(Problem statement)
Your answer needs to include each line of the records in which the string "function" can be found.

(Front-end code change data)
╔══

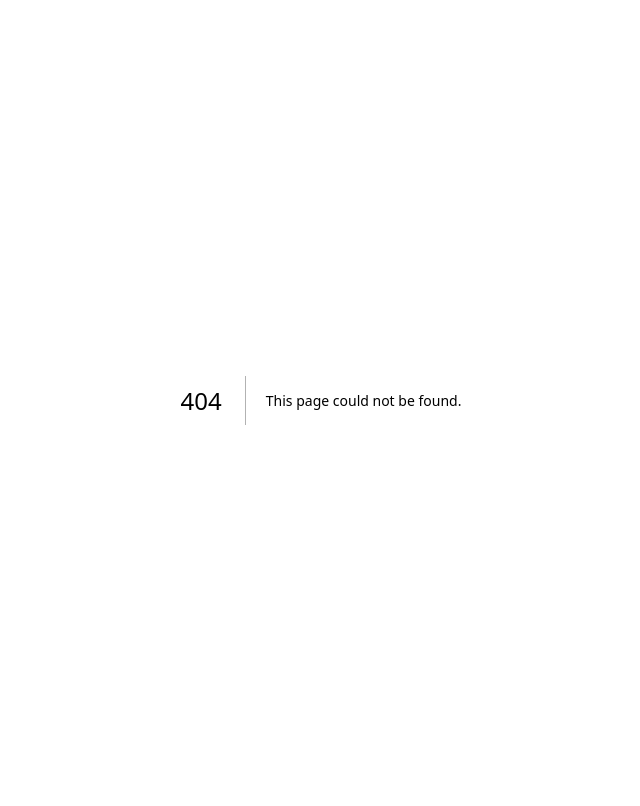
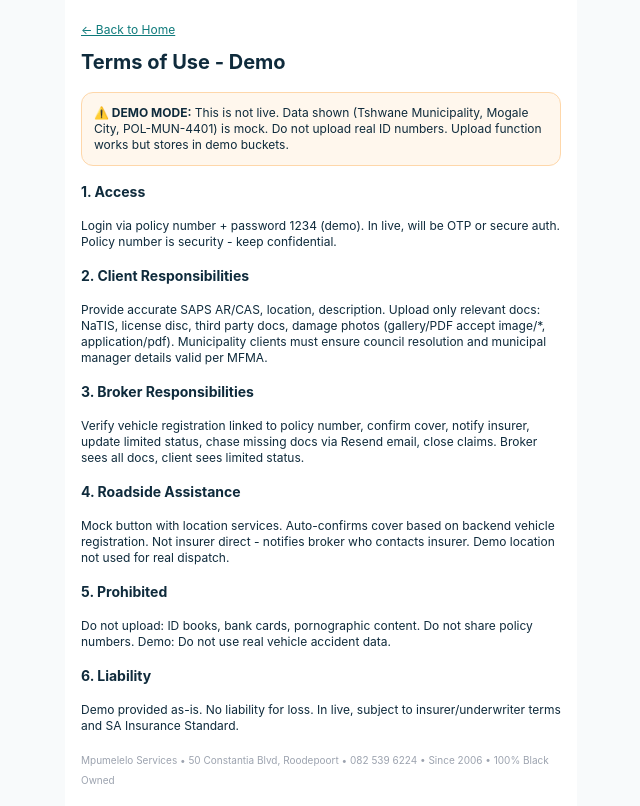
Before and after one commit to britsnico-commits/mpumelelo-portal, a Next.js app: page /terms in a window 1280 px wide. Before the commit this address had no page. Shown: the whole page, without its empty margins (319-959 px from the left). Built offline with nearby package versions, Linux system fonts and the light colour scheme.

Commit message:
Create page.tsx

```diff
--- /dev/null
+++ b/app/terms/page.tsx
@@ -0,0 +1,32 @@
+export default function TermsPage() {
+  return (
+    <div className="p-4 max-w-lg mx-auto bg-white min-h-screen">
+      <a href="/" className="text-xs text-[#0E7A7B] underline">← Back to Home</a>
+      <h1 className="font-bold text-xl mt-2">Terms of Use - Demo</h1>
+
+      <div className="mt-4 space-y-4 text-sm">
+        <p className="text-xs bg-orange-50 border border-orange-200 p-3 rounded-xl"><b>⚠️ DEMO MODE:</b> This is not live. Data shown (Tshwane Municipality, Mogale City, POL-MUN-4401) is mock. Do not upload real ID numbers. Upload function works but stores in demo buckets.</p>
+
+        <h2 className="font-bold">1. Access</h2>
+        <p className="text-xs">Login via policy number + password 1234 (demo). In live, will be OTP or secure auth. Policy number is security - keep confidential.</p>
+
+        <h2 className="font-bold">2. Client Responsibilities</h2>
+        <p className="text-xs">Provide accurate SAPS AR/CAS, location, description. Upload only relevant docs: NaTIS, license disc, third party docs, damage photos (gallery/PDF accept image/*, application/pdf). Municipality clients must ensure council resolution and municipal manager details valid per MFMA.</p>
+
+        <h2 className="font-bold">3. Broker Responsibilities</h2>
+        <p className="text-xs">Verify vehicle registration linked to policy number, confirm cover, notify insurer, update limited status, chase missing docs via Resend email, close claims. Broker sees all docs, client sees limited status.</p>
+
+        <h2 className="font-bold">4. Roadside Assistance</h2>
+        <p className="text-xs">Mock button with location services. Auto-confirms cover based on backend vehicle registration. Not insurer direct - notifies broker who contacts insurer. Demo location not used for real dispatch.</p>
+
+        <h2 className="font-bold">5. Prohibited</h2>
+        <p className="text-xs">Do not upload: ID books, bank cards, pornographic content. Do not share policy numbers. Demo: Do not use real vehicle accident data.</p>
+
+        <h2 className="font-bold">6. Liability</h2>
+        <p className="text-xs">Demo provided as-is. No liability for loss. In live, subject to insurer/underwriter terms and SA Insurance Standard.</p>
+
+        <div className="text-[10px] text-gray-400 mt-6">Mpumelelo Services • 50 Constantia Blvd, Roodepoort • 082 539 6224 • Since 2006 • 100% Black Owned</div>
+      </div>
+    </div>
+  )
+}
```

╚══

(Exercise result)
+export default function TermsPage() {
+        <p className="text-xs bg-orange-50 border border-orange-200 p-3 rounded-xl"><b>⚠️ DEMO MODE:</b> This is not live. Data shown (Tshwane Municipality, Mogale City, POL-MUN-4401) is mock. Do not upload real ID numbers. Upload function works but stores in demo buckets.</p>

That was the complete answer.